Copy all entries exactly.
[DATASET EXCERPTS — start]
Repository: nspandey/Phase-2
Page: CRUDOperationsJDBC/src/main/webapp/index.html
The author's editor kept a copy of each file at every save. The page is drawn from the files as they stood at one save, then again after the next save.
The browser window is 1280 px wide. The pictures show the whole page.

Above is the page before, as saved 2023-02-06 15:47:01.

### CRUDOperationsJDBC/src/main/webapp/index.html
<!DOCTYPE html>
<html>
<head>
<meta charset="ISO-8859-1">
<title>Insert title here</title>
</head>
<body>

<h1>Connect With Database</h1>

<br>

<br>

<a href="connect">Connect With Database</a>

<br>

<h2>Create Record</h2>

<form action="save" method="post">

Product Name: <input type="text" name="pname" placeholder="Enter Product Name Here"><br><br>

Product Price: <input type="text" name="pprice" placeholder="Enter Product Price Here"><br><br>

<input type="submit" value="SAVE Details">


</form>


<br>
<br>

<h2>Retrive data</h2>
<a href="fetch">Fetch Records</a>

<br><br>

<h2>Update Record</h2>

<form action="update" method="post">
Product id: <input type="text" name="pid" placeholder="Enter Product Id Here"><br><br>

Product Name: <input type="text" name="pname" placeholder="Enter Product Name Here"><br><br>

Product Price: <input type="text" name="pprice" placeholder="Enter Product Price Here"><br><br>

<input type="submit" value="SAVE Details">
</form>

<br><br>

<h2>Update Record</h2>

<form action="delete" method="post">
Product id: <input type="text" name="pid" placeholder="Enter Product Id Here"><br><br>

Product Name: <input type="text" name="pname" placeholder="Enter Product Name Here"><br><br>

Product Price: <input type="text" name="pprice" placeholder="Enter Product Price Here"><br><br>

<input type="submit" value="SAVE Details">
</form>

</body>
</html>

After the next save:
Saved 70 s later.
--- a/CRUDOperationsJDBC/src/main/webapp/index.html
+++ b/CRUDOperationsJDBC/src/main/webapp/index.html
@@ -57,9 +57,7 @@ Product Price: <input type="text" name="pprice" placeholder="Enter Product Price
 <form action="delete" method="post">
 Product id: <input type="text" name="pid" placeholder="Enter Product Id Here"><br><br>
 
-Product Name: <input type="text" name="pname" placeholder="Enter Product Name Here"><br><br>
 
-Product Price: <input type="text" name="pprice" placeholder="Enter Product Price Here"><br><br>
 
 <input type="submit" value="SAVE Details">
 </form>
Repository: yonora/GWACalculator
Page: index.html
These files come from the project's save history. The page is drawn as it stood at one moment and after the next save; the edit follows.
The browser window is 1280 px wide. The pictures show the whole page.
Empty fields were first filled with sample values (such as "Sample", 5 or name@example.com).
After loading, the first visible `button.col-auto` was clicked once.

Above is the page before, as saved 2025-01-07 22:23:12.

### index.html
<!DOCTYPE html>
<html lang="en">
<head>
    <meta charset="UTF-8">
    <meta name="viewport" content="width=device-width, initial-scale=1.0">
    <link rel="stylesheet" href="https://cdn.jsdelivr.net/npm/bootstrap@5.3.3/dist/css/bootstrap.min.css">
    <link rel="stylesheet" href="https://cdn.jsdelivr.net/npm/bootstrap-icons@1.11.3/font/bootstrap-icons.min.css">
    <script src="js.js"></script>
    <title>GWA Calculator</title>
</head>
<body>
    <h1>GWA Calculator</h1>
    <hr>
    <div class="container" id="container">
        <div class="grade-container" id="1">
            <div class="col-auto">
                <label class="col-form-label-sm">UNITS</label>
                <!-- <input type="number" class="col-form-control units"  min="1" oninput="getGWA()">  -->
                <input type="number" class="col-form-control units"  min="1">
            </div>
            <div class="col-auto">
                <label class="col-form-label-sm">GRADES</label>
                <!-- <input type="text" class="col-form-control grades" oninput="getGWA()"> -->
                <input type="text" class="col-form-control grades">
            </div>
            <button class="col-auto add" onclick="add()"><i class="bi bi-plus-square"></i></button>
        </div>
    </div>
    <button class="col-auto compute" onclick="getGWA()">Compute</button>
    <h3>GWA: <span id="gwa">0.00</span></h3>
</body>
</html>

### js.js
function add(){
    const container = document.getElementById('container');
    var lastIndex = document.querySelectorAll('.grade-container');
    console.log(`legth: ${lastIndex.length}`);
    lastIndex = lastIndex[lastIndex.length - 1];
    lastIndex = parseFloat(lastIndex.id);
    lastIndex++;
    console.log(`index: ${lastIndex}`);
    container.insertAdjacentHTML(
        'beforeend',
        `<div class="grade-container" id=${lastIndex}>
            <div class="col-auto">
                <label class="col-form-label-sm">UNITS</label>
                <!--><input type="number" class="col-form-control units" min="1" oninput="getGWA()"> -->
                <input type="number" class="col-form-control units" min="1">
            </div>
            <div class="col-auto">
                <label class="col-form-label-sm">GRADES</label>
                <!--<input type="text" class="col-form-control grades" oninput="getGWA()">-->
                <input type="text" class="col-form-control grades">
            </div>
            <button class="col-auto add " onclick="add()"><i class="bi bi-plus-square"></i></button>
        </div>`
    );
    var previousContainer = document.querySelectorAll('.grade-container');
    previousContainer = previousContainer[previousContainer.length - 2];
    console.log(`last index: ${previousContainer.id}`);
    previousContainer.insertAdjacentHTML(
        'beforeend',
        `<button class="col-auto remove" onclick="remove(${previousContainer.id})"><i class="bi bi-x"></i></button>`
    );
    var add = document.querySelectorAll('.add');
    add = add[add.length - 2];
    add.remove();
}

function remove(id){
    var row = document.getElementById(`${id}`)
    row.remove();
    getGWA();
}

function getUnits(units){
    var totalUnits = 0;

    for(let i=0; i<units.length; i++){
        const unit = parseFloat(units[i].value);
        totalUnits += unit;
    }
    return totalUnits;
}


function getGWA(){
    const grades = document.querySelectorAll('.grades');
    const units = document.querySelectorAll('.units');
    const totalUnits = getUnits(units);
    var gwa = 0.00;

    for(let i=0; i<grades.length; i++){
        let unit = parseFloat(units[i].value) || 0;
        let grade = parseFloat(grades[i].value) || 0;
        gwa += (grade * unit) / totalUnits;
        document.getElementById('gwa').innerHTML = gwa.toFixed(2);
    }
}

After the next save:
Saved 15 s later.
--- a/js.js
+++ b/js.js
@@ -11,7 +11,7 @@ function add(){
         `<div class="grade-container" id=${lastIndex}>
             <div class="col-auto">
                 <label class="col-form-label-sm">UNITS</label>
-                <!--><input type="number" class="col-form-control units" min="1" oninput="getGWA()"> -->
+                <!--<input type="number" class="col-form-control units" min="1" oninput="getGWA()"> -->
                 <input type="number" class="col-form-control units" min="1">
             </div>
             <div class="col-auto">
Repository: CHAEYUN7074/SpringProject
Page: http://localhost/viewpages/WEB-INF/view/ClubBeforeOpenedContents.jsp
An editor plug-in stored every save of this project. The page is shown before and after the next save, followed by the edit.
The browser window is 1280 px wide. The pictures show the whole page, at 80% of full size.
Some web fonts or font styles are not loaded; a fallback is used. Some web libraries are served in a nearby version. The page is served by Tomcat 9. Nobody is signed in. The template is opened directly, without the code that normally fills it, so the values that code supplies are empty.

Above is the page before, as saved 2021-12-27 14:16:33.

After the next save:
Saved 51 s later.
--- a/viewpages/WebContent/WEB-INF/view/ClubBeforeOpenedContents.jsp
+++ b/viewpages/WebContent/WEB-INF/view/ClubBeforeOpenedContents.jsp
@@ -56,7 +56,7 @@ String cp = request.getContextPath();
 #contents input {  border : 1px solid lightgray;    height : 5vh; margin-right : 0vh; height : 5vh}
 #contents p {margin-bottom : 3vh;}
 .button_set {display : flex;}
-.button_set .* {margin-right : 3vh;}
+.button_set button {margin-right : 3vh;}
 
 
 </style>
[DATASET EXCERPTS — finish]
== FINISHED TASK ==
Repository: nspandey/Phase-2
Page: CRUDOperationsJDBC/src/main/webapp/index.html
The author's editor kept a copy of each file at every save. The page is drawn from the files as they stood at one save, then again after the next save.
The browser window is 1280 px wide. The pictures show the whole page.

Above is the page before, as saved 2023-02-06 15:47:01.

### CRUDOperationsJDBC/src/main/webapp/index.html
<!DOCTYPE html>
<html>
<head>
<meta charset="ISO-8859-1">
<title>Insert title here</title>
</head>
<body>

<h1>Connect With Database</h1>

<br>

<br>

<a href="connect">Connect With Database</a>

<br>

<h2>Create Record</h2>

<form action="save" method="post">

Product Name: <input type="text" name="pname" placeholder="Enter Product Name Here"><br><br>

Product Price: <input type="text" name="pprice" placeholder="Enter Product Price Here"><br><br>

<input type="submit" value="SAVE Details">


</form>


<br>
<br>

<h2>Retrive data</h2>
<a href="fetch">Fetch Records</a>

<br><br>

<h2>Update Record</h2>

<form action="update" method="post">
Product id: <input type="text" name="pid" placeholder="Enter Product Id Here"><br><br>

Product Name: <input type="text" name="pname" placeholder="Enter Product Name Here"><br><br>

Product Price: <input type="text" name="pprice" placeholder="Enter Product Price Here"><br><br>

<input type="submit" value="SAVE Details">
</form>

<br><br>

<h2>Update Record</h2>

<form action="delete" method="post">
Product id: <input type="text" name="pid" placeholder="Enter Product Id Here"><br><br>

Product Name: <input type="text" name="pname" placeholder="Enter Product Name Here"><br><br>

Product Price: <input type="text" name="pprice" placeholder="Enter Product Price Here"><br><br>

<input type="submit" value="SAVE Details">
</form>

</body>
</html>

After the next save:
Saved 70 s later.
--- a/CRUDOperationsJDBC/src/main/webapp/index.html
+++ b/CRUDOperationsJDBC/src/main/webapp/index.html
@@ -57,9 +57,7 @@ Product Price: <input type="text" name="pprice" placeholder="Enter Product Price
 <form action="delete" method="post">
 Product id: <input type="text" name="pid" placeholder="Enter Product Id Here"><br><br>
 
-Product Name: <input type="text" name="pname" placeholder="Enter Product Name Here"><br><br>
 
-Product Price: <input type="text" name="pprice" placeholder="Enter Product Price Here"><br><br>
 
 <input type="submit" value="SAVE Details">
 </form>
Repository: yonora/GWACalculator
Page: index.html
These files come from the project's save history. The page is drawn as it stood at one moment and after the next save; the edit follows.
The browser window is 1280 px wide. The pictures show the whole page.
Empty fields were first filled with sample values (such as "Sample", 5 or name@example.com).
After loading, the first visible `button.col-auto` was clicked once.

Above is the page before, as saved 2025-01-07 22:23:12.

### index.html
<!DOCTYPE html>
<html lang="en">
<head>
    <meta charset="UTF-8">
    <meta name="viewport" content="width=device-width, initial-scale=1.0">
    <link rel="stylesheet" href="https://cdn.jsdelivr.net/npm/bootstrap@5.3.3/dist/css/bootstrap.min.css">
    <link rel="stylesheet" href="https://cdn.jsdelivr.net/npm/bootstrap-icons@1.11.3/font/bootstrap-icons.min.css">
    <script src="js.js"></script>
    <title>GWA Calculator</title>
</head>
<body>
    <h1>GWA Calculator</h1>
    <hr>
    <div class="container" id="container">
        <div class="grade-container" id="1">
            <div class="col-auto">
                <label class="col-form-label-sm">UNITS</label>
                <!-- <input type="number" class="col-form-control units"  min="1" oninput="getGWA()">  -->
                <input type="number" class="col-form-control units"  min="1">
            </div>
            <div class="col-auto">
                <label class="col-form-label-sm">GRADES</label>
                <!-- <input type="text" class="col-form-control grades" oninput="getGWA()"> -->
                <input type="text" class="col-form-control grades">
            </div>
            <button class="col-auto add" onclick="add()"><i class="bi bi-plus-square"></i></button>
        </div>
    </div>
    <button class="col-auto compute" onclick="getGWA()">Compute</button>
    <h3>GWA: <span id="gwa">0.00</span></h3>
</body>
</html>

### js.js
function add(){
    const container = document.getElementById('container');
    var lastIndex = document.querySelectorAll('.grade-container');
    console.log(`legth: ${lastIndex.length}`);
    lastIndex = lastIndex[lastIndex.length - 1];
    lastIndex = parseFloat(lastIndex.id);
    lastIndex++;
    console.log(`index: ${lastIndex}`);
    container.insertAdjacentHTML(
        'beforeend',
        `<div class="grade-container" id=${lastIndex}>
            <div class="col-auto">
                <label class="col-form-label-sm">UNITS</label>
                <!--><input type="number" class="col-form-control units" min="1" oninput="getGWA()"> -->
                <input type="number" class="col-form-control units" min="1">
            </div>
            <div class="col-auto">
                <label class="col-form-label-sm">GRADES</label>
                <!--<input type="text" class="col-form-control grades" oninput="getGWA()">-->
                <input type="text" class="col-form-control grades">
            </div>
            <button class="col-auto add " onclick="add()"><i class="bi bi-plus-square"></i></button>
        </div>`
    );
    var previousContainer = document.querySelectorAll('.grade-container');
    previousContainer = previousContainer[previousContainer.length - 2];
    console.log(`last index: ${previousContainer.id}`);
    previousContainer.insertAdjacentHTML(
        'beforeend',
        `<button class="col-auto remove" onclick="remove(${previousContainer.id})"><i class="bi bi-x"></i></button>`
    );
    var add = document.querySelectorAll('.add');
    add = add[add.length - 2];
    add.remove();
}

function remove(id){
    var row = document.getElementById(`${id}`)
    row.remove();
    getGWA();
}

function getUnits(units){
    var totalUnits = 0;

    for(let i=0; i<units.length; i++){
        const unit = parseFloat(units[i].value);
        totalUnits += unit;
    }
    return totalUnits;
}


function getGWA(){
    const grades = document.querySelectorAll('.grades');
    const units = document.querySelectorAll('.units');
    const totalUnits = getUnits(units);
    var gwa = 0.00;

    for(let i=0; i<grades.length; i++){
        let unit = parseFloat(units[i].value) || 0;
        let grade = parseFloat(grades[i].value) || 0;
        gwa += (grade * unit) / totalUnits;
        document.getElementById('gwa').innerHTML = gwa.toFixed(2);
    }
}

After the next save:
Saved 15 s later.
--- a/js.js
+++ b/js.js
@@ -11,7 +11,7 @@ function add(){
         `<div class="grade-container" id=${lastIndex}>
             <div class="col-auto">
                 <label class="col-form-label-sm">UNITS</label>
-                <!--><input type="number" class="col-form-control units" min="1" oninput="getGWA()"> -->
+                <!--<input type="number" class="col-form-control units" min="1" oninput="getGWA()"> -->
                 <input type="number" class="col-form-control units" min="1">
             </div>
             <div class="col-auto">
Repository: CHAEYUN7074/SpringProject
Page: http://localhost/viewpages/WEB-INF/view/ClubBeforeOpenedContents.jsp
An editor plug-in stored every save of this project. The page is shown before and after the next save, followed by the edit.
The browser window is 1280 px wide. The pictures show the whole page, at 80% of full size.
Some web fonts or font styles are not loaded; a fallback is used. Some web libraries are served in a nearby version. The page is served by Tomcat 9. Nobody is signed in. The template is opened directly, without the code that normally fills it, so the values that code supplies are empty.

Above is the page before, as saved 2021-12-27 14:16:33.

After the next save:
Saved 51 s later.
--- a/viewpages/WebContent/WEB-INF/view/ClubBeforeOpenedContents.jsp
+++ b/viewpages/WebContent/WEB-INF/view/ClubBeforeOpenedContents.jsp
@@ -56,7 +56,7 @@ String cp = request.getContextPath();
 #contents input {  border : 1px solid lightgray;    height : 5vh; margin-right : 0vh; height : 5vh}
 #contents p {margin-bottom : 3vh;}
 .button_set {display : flex;}
-.button_set .* {margin-right : 3vh;}
+.button_set button {margin-right : 3vh;}
 
 
 </style>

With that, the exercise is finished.